:: Data to use ::
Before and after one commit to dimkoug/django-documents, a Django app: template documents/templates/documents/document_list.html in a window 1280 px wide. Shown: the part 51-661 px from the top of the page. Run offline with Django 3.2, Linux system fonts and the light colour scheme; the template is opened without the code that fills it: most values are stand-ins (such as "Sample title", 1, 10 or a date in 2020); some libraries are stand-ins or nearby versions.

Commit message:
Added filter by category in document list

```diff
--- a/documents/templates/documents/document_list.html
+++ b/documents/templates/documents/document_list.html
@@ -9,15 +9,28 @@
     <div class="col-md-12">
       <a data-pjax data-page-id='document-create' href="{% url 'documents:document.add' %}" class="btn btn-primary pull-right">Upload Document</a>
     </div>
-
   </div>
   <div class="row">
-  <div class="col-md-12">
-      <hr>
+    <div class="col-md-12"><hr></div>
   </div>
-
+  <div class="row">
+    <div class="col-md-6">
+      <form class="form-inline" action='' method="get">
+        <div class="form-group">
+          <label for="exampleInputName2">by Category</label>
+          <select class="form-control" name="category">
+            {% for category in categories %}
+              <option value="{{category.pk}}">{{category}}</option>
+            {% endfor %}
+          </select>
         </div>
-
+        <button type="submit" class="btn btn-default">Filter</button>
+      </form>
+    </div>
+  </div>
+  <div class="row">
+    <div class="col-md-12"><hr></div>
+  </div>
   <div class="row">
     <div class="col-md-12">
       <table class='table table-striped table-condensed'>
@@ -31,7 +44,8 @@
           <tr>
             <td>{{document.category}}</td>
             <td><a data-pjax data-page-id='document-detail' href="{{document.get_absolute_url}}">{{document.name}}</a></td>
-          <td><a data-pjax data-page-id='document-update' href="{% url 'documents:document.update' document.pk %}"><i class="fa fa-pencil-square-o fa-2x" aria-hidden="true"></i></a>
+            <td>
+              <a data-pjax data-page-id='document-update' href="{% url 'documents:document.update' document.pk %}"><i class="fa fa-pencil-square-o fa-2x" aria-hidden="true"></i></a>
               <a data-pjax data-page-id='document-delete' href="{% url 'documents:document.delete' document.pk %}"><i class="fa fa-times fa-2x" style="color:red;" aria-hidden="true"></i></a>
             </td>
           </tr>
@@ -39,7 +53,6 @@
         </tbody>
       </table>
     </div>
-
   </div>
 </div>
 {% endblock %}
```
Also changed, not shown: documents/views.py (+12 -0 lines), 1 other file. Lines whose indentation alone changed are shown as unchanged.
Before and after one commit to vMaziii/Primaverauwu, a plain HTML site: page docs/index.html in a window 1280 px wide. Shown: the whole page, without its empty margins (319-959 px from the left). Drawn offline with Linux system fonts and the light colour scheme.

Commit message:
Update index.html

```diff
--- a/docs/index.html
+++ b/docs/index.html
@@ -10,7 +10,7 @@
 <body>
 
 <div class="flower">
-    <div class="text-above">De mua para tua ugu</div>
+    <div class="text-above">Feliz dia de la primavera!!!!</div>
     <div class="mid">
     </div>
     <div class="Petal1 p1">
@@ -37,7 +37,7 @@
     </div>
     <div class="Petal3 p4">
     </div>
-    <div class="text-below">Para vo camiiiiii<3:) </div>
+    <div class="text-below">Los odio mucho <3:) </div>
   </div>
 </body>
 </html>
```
:::
### [Directions for this task]
When "index" shows up in a line of the material, report that line.

### [Exercise result]
Before and after one commit to vMaziii/Primaverauwu, a plain HTML site: page docs/index.html in a window 1280 px wide. Shown: the whole page, without its empty margins (319-959 px from the left). Drawn offline with Linux system fonts and the light colour scheme.
Update index.html
--- a/docs/index.html
+++ b/docs/index.html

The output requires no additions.